Let's Encrypt SSL/TLS

The Let's Encrypt initiative today announced that it is becoming a Linux Foundation Collaborative Project. The Linux Foundation is well-known as the home of Linux development, but it has also expanded in recent years to host multiple open-source collaborative efforts, including the Xen hypervisor, OpenDaylight software-defined networking and Dronecode projects.

Secure Socket Layer/Transport Layer Security (SSL/TLS) is a critical component of modern Internet security, but it's not always as easy to deploy as it should or could be. That's where the Let's Encrypt effort is aiming to help—to make it easier to encrypt, by providing users with freely available SSL/TLS certificates, backed by a certificate authority (CA).

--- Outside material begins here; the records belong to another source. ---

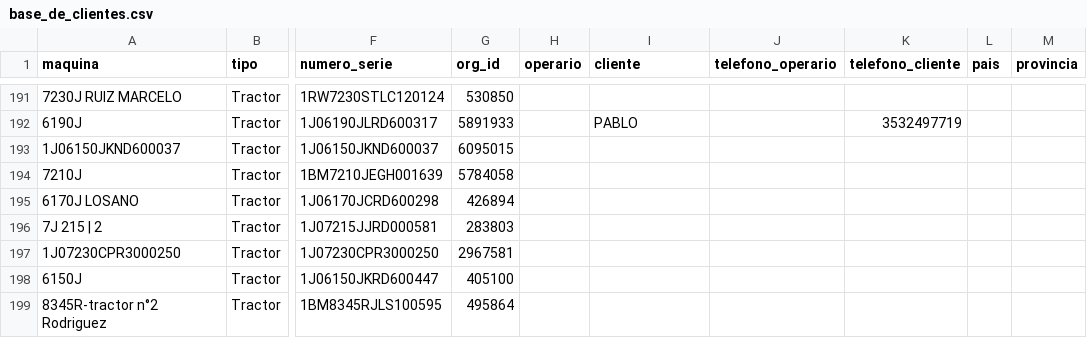
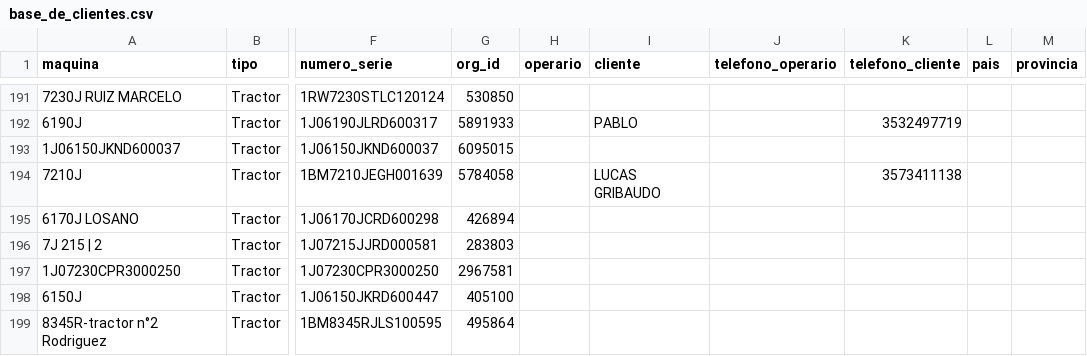
Before and after one commit to s-dagatti/crack_del_campo, a CSV file: data/base_de_clientes.csv, drawn as a sheet; only a part is shown, gaps mark what is left out; the diff names each change by its address in the sheet, - before the commit and + after, or states it on an @@ line.

Commit message:
Actualiza participante 1BM7210JEGH001639

```diff
--- a/data/base_de_clientes.csv
+++ b/data/base_de_clientes.csv
-I194 (cliente): (empty)
+I194 (cliente): LUCAS GRIBAUDO
-K194 (telefono_cliente): (empty)
+K194 (telefono_cliente): 3573411138
```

Let's Encrypt was first announced in November 2014. The effort includes the participation of Mozilla, Cisco, Akamai, Electronic Frontier Foundation, IdenTrust and researchers at the University of Michigan, joined with the Internet Security Research Group (ISRG).

As to why Let's Encrypt decided to become a Linux Foundation-backed effort, Josh Aas, ISRG executive director, explained that the Linux Foundation has a track record in helping build open-source communities around important projects. He added that the Linux Foundation provides a number of ancillary services to let developers focus on development.

"Our collaboration will allow the folks working on Let's Encrypt to focus on its service while the Linux Foundation provides organizational management," Aas told eWEEK.

A core part of the Let's Encrypt effort is the creation of a new CA that will be trusted by both users and browsers. In the SSL/TLS system, any user can simply choose to self-sign a digital certificate, though self-signed certificates provide no integrity or ownership assurance. Self-signed certificates will also trigger browser alert warnings and are generally untrusted by default in modern Web browsers.

When a CA issues and signs an SSL/TLS certificate, the certificate is validated by the CA and trusted by all browsers that accept the CA in their root chain of trust.

"The group is hard at work building the CA, aiming for general availability around midyear," Aas said. "Most of the work relates to getting physical infrastructure in place, software development and policy development."

As a free CA, Let's Encrypt potentially represents a risk to the existing CAs, which are not free and have commercial models in place to sell SSL/TLS certificates. Aas emphasized that the Let's Encrypt project would like to work with existing CAs, not against them.

"We talk with other CAs on a regular basis, and many share our enthusiasm for increasing TLS usage and improving the CA system in general," Aas said. "We look forward to continuing to work with other CAs, and we'll be joining the CA/Browser Forum as soon as we're able."

The CA Browser Forum (CAB) is one of the leading organizations for CAs.

In recent weeks, the issue of SSL/TLS certificate mis-issuance has once again made the news. On March 23, Google reported that the China Internet Network Information Center (CNNIC) CA had improperly issued Google SSL/TLS certificates. Security of the certificate issuance process is top-of-mind for Let's Encrypt.

"On a technical level, we're working hard to meet or exceed best practices when it comes to security," Aas said. "On a policy level, we're putting a lot of effort into developing issuance policies that make sense, and we intend to follow those policies carefully.

Sean Michael Kerner is a senior editor at eWEEK and InternetNews.com. Follow him on Twitter @TechJournalist.

Sean Michael Kerner

Sean Michael Kerner

Sean Michael Kerner is an Internet consultant, strategist, and contributor to several leading IT business web sites.